Every line of the material that mentions the word "upload" should be copied out.
>>>>>
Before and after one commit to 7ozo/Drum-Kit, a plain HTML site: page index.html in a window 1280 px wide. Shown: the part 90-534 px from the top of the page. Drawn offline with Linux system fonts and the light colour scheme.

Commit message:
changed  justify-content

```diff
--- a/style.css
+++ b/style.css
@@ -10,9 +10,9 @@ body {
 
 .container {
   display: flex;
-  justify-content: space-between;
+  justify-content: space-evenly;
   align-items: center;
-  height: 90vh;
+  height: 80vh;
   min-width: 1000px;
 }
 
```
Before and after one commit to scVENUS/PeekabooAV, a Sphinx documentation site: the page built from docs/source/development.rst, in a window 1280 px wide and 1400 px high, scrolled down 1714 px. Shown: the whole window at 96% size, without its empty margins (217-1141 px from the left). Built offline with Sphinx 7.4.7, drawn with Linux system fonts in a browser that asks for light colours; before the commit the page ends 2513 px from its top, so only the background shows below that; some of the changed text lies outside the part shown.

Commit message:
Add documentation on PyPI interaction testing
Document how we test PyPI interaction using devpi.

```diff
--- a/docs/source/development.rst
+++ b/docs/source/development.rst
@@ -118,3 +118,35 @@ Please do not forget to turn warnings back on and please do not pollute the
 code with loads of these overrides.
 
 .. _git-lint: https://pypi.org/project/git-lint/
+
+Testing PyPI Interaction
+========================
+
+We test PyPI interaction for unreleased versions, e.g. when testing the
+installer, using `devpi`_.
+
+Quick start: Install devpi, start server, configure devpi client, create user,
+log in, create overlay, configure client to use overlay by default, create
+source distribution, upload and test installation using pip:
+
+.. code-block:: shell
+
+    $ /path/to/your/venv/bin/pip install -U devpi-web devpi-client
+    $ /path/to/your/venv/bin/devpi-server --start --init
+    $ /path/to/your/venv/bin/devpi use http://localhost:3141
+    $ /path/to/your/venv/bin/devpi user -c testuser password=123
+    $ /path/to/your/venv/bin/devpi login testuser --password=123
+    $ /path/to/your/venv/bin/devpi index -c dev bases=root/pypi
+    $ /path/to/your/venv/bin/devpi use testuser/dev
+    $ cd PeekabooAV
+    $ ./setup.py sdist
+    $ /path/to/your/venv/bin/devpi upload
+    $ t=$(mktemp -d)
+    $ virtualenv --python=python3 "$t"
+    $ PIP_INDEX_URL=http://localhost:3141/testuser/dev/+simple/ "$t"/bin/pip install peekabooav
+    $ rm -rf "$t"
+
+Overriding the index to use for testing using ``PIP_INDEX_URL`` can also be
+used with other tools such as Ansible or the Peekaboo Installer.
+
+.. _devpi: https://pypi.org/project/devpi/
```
<<<<<
• [Exercise output]
+source distribution, upload and test installation using pip:
+    $ /path/to/your/venv/bin/devpi upload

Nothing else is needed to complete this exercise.